Through Hutash, we see a fight against both monsters as she pushes her Watcher away and chooses her people over the Council’s mission. Scott’s writing is powerful here and Sacarese’s art is breathtaking. Both worked to bring a powerful story, accented with a beautiful narration of the story from Hutash herself.

The second story in The Chosen Ones #1 is titled “The Eating of Men” and follows a slayer named Silvia, a young girl in 14th century Italy. Written and illlustrated by Celia Lowenthal, this story is far different than the first in this issue. While Hutash is a capable, strong, and aware of the dangers of the world, Silvia is naïve, a child, and still living her life as if that the “man-eater” her friends talk about is nothing more than a legend, not a reality.

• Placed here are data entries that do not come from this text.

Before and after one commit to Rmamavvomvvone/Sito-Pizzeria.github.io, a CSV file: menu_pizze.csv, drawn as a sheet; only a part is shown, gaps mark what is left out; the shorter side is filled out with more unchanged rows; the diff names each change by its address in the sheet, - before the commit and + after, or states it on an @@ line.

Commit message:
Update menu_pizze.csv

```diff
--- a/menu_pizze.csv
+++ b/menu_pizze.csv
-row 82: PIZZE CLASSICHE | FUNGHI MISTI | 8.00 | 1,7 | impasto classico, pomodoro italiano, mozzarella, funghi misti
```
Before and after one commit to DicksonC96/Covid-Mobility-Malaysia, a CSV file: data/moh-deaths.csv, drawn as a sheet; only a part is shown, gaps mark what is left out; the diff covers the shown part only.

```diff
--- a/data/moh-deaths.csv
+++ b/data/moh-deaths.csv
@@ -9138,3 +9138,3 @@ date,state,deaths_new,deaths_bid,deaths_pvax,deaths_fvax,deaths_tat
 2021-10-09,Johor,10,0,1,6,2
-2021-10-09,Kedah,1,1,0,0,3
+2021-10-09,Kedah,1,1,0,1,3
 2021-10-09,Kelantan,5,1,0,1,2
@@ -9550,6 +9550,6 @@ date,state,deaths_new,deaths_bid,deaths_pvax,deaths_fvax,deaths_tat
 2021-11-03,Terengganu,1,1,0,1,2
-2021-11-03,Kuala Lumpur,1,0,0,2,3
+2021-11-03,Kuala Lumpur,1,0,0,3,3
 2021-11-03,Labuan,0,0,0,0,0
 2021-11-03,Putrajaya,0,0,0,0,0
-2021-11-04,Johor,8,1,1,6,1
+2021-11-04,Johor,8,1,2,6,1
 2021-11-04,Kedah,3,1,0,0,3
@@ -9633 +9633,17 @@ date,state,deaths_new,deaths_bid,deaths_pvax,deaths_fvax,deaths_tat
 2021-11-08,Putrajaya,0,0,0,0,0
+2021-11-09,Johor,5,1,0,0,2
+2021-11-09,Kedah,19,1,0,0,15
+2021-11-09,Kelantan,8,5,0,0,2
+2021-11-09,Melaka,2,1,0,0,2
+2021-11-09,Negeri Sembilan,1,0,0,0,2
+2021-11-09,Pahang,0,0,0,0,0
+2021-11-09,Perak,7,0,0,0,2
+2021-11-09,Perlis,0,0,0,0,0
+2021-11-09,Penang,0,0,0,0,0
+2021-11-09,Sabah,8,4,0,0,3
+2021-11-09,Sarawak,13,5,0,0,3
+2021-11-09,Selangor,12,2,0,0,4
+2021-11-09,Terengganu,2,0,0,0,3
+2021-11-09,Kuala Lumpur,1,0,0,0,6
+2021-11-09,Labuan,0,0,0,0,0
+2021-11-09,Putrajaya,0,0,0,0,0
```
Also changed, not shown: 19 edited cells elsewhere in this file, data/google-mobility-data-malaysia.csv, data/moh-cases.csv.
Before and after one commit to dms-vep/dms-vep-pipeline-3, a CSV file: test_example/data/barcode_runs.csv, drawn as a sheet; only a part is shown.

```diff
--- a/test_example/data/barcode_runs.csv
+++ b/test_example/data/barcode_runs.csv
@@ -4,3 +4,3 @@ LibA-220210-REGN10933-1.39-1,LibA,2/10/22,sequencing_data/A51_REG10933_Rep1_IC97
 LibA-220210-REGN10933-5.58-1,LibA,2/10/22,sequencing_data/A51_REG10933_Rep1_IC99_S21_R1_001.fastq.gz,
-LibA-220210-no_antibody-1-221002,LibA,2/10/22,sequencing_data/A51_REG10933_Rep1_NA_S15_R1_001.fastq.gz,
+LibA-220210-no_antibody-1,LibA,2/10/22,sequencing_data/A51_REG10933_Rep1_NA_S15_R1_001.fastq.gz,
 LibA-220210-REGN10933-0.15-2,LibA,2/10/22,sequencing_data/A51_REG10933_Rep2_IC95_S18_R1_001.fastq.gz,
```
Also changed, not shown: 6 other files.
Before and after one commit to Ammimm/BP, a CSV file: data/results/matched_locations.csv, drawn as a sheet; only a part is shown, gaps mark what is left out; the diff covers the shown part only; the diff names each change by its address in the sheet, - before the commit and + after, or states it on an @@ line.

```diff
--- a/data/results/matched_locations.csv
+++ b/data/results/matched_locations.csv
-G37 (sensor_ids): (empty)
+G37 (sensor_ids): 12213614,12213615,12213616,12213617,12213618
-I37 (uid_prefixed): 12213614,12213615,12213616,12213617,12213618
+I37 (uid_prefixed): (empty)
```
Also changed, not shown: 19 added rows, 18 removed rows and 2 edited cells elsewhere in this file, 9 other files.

Buffy The Vampire Slayer: The Chosen Ones #1

“The Eating of Men” follows Silvia as she discovers the truth about the world and awakens. The story is wordy but effective and the art is hard to adjust to given the strength and style of “The Mission.” This story is bathed in reds and blues, with thin linework accenting pages that use simple colors. It adds a pop art feel that grows on you as the story picks up.

“The Eating of Men” is effective as a coming of age story for a Slayer. It offers up a child-like view of the world while breaking it in the same narrative. The variances in Slayer experiences is one to be commended in The Chosen Ones #1 as the third and final story brings more differences.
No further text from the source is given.